Work required :: Looking at the records below, please work out how many lines contain the word "resume" and give the number alone.

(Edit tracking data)
"""
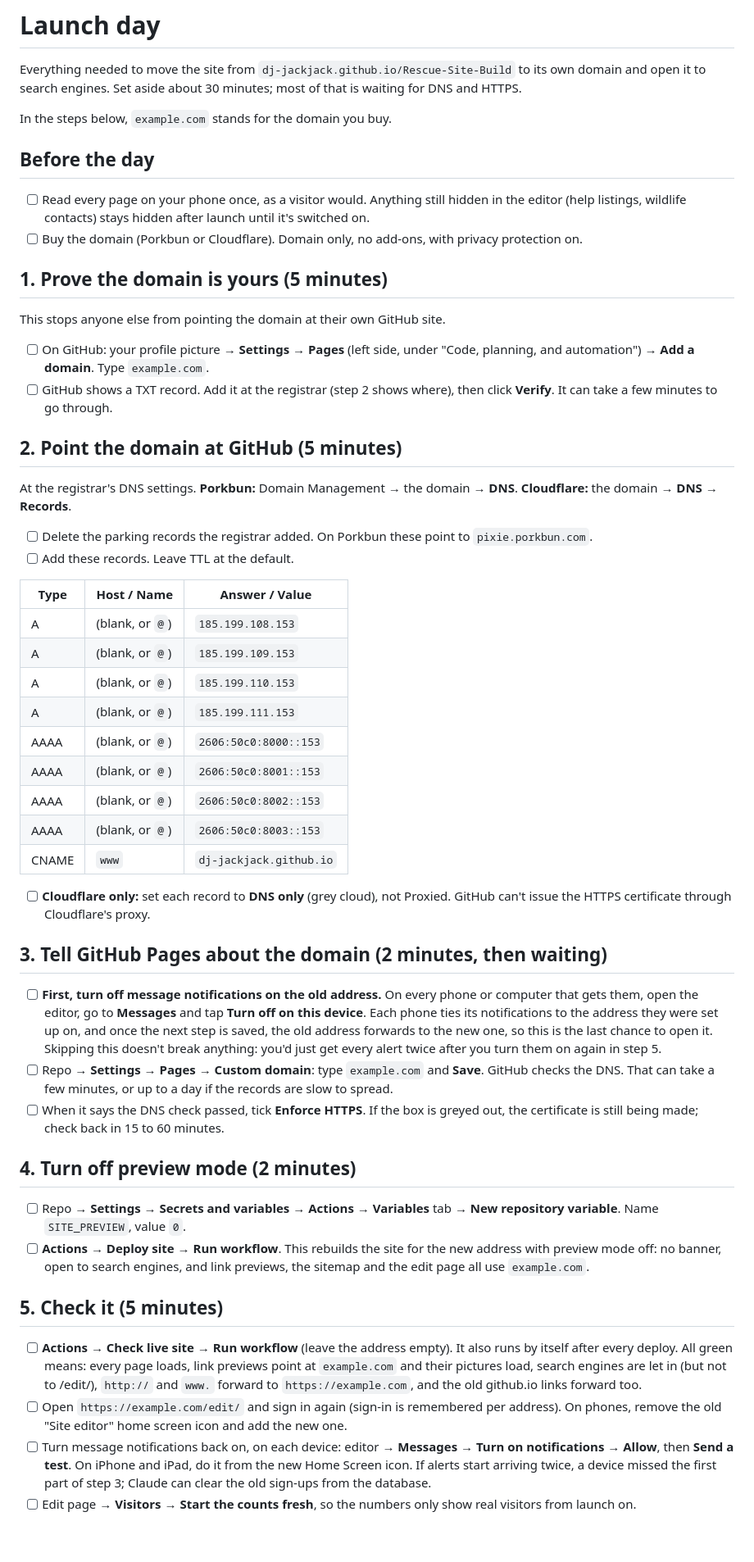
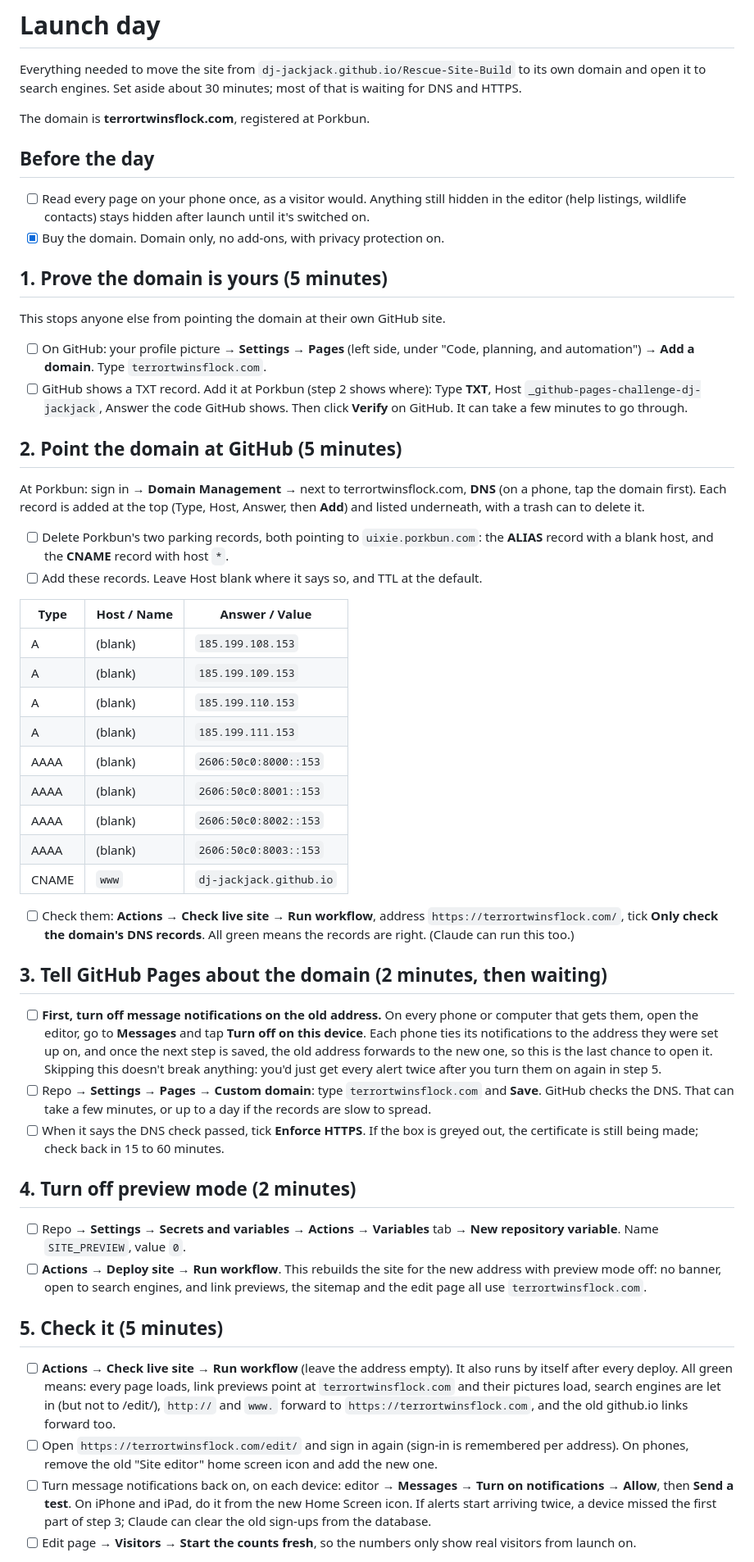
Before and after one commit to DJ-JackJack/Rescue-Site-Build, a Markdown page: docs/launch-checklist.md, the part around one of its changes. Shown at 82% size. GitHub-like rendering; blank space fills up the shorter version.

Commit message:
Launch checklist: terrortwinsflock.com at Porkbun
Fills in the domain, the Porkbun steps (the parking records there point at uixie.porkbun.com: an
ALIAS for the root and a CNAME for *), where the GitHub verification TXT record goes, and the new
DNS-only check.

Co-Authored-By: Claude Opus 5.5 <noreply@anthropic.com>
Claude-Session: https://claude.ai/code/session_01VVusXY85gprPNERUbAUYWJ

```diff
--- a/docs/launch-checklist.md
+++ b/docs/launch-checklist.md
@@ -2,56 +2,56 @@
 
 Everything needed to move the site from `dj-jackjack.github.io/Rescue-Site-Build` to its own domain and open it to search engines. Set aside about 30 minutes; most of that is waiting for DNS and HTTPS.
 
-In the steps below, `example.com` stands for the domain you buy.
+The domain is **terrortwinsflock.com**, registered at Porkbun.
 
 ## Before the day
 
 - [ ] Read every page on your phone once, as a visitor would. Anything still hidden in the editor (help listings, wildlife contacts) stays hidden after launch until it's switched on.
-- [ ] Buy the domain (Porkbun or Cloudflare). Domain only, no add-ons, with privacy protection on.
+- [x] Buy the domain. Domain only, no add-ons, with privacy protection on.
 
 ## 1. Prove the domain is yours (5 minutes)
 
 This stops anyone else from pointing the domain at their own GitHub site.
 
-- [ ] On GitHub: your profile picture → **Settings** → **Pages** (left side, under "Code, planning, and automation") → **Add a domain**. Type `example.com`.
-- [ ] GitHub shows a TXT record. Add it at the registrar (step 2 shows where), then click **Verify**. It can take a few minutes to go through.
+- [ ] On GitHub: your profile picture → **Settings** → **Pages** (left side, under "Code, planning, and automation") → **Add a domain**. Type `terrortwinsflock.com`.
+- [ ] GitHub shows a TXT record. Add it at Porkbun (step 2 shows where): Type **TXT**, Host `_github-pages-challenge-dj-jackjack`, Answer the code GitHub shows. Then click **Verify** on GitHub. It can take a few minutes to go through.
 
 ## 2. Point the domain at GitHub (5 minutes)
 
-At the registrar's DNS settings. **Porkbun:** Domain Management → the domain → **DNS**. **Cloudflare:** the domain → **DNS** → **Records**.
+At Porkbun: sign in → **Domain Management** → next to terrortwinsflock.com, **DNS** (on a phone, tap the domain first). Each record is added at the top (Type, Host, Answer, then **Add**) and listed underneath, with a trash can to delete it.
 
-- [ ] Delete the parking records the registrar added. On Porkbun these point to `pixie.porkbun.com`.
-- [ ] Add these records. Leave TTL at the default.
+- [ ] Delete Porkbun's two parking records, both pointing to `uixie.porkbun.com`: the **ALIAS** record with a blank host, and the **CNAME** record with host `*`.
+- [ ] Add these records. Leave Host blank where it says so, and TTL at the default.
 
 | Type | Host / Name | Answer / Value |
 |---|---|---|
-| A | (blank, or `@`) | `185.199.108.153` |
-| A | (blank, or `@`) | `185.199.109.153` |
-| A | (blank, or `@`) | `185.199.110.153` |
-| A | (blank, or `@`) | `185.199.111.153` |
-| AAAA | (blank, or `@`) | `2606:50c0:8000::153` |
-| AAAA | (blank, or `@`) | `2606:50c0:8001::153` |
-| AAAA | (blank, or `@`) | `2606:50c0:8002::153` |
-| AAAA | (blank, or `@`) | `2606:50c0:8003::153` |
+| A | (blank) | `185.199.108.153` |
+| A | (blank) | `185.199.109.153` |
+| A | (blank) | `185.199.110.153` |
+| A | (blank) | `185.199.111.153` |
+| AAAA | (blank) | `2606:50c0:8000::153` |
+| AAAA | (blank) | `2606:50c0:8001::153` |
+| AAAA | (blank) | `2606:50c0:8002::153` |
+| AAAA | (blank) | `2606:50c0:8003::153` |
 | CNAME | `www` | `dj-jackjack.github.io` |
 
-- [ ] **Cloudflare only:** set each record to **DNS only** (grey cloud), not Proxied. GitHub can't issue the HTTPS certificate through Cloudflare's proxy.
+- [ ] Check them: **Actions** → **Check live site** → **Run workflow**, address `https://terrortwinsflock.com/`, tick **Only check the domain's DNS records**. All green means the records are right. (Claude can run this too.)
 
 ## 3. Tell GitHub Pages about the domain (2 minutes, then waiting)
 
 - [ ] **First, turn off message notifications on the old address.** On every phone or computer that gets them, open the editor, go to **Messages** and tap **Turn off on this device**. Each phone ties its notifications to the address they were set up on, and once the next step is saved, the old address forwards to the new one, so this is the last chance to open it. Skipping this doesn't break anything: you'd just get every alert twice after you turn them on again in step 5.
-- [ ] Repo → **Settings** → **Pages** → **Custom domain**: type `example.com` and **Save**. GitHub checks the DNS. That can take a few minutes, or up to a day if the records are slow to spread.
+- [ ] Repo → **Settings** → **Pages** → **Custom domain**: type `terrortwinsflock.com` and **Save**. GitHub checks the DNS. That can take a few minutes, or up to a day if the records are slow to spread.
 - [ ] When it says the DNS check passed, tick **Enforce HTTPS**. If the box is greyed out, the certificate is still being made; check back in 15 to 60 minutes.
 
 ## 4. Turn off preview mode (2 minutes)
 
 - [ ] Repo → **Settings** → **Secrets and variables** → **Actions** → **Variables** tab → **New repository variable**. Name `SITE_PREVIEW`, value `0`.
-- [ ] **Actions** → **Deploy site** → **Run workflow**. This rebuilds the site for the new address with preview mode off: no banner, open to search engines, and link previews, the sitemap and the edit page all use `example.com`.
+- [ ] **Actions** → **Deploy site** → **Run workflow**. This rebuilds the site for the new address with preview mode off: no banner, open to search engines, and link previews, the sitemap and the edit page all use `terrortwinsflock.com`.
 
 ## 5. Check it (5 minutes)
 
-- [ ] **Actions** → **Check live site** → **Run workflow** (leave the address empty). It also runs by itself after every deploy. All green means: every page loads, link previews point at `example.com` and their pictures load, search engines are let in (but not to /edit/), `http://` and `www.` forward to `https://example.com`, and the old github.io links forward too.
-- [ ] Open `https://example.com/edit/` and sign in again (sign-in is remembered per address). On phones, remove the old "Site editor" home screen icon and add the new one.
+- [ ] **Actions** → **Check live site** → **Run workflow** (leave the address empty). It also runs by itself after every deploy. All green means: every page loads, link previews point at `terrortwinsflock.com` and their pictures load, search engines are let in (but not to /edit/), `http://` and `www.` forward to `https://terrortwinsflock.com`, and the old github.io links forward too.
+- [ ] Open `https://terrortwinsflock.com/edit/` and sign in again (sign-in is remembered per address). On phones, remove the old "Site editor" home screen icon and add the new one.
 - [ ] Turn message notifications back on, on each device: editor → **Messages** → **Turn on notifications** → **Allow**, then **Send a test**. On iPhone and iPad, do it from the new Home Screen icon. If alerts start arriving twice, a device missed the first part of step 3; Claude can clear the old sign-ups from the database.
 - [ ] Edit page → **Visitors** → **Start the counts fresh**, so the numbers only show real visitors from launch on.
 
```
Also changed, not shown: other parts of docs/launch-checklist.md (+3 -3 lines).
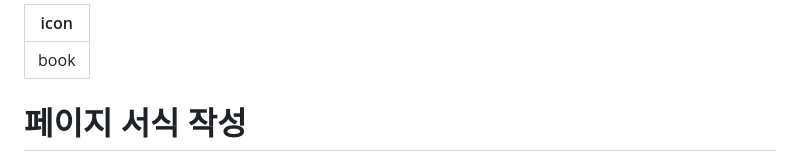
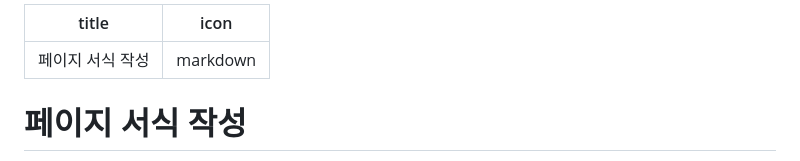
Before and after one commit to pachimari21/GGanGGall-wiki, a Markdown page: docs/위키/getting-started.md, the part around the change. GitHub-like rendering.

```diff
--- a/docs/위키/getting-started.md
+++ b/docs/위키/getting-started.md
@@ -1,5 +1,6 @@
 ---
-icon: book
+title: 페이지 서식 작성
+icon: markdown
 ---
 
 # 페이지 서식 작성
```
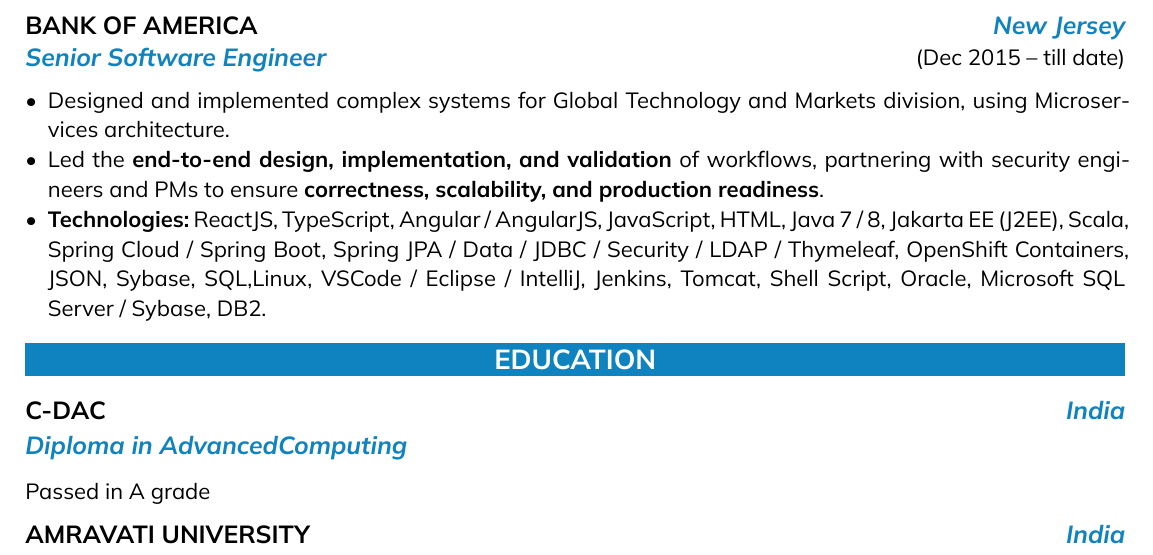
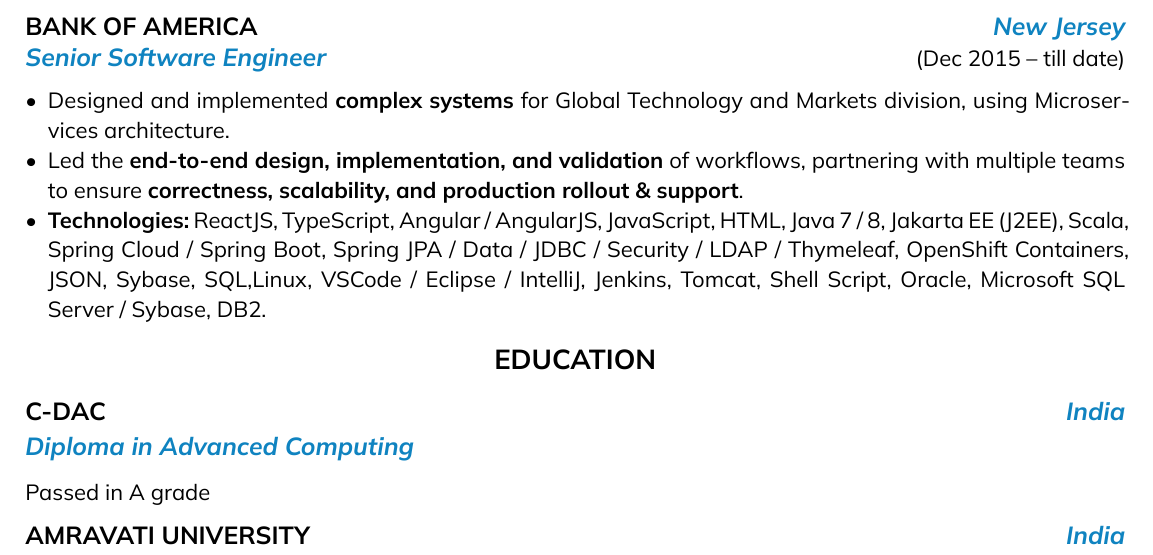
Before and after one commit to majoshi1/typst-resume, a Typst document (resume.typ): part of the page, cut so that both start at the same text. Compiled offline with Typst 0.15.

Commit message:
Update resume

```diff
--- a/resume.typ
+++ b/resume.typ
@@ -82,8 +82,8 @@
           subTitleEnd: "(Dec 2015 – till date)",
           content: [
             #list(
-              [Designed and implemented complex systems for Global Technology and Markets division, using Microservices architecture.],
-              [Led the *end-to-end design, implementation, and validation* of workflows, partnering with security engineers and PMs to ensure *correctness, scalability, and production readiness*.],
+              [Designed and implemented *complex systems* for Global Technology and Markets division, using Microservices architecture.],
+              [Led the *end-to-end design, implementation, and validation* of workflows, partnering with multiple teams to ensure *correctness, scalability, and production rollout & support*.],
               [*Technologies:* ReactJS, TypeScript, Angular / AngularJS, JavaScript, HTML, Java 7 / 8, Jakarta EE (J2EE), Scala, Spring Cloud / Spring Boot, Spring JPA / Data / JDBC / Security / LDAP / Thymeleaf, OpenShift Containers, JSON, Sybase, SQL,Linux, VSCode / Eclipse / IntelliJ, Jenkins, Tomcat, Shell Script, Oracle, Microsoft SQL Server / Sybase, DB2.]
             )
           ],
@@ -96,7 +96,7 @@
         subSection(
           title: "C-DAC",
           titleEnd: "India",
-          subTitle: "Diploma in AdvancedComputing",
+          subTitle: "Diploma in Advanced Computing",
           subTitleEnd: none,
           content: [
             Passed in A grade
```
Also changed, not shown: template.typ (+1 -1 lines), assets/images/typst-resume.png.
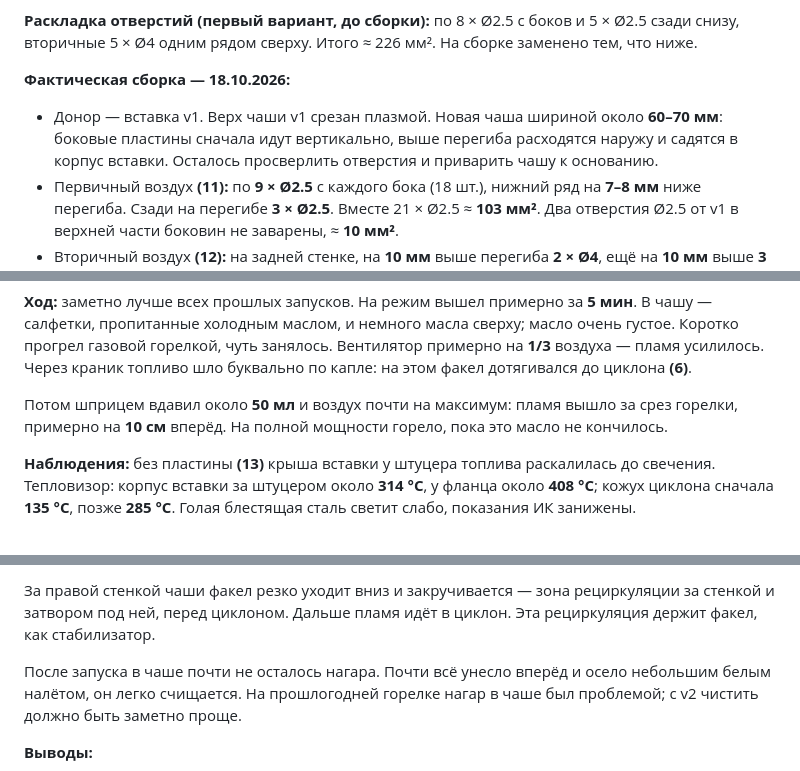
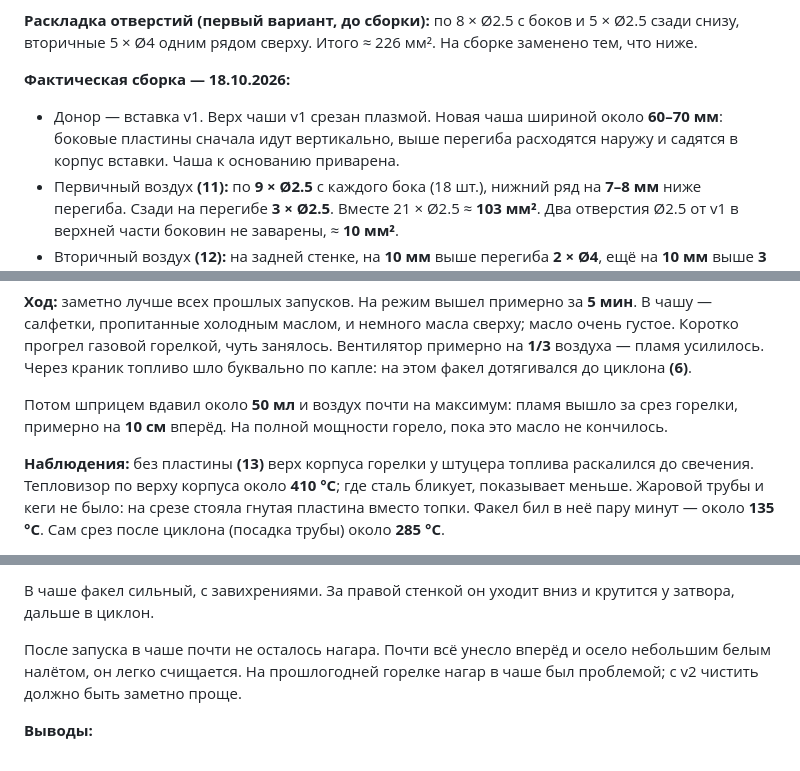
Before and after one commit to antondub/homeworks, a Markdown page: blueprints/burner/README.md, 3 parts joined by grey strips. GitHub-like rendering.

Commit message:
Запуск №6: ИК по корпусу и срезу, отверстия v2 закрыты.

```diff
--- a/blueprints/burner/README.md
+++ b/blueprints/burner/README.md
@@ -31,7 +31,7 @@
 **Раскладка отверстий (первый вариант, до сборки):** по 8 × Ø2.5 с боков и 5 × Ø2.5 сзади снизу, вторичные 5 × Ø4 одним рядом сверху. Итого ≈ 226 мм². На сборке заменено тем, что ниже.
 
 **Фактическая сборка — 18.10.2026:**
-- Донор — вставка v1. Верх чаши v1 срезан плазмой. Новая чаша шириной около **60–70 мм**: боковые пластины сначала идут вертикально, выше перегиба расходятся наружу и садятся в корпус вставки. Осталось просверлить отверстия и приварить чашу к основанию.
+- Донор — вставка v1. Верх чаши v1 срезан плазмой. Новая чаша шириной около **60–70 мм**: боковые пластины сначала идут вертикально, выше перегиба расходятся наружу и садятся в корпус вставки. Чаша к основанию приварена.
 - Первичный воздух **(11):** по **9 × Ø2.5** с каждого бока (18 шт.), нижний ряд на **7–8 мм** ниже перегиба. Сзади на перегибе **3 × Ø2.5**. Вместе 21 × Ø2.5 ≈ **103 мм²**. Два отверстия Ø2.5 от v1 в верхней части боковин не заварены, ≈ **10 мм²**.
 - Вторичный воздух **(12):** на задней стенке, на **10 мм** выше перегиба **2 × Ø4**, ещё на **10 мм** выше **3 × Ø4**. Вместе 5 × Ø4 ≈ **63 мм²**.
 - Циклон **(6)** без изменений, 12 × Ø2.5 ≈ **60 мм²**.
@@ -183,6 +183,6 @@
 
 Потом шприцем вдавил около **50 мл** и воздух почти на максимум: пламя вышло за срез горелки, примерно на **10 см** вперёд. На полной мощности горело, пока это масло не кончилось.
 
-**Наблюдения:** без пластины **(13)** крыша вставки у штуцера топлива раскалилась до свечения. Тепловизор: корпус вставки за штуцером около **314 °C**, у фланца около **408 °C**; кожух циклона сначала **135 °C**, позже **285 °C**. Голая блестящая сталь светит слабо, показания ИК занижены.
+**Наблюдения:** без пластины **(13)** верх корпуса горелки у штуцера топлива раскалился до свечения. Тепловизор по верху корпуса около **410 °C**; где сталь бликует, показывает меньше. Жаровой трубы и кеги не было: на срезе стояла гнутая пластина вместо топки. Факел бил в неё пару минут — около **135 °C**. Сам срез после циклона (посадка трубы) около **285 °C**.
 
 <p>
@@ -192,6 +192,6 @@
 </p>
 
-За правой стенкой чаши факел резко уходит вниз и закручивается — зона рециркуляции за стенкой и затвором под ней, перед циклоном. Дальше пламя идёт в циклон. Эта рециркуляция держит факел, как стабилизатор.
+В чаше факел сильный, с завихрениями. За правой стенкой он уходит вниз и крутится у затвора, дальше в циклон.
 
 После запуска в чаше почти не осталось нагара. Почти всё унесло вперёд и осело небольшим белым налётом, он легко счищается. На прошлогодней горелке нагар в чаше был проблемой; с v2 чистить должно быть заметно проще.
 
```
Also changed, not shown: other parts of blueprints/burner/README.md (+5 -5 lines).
"""
Solution :: 5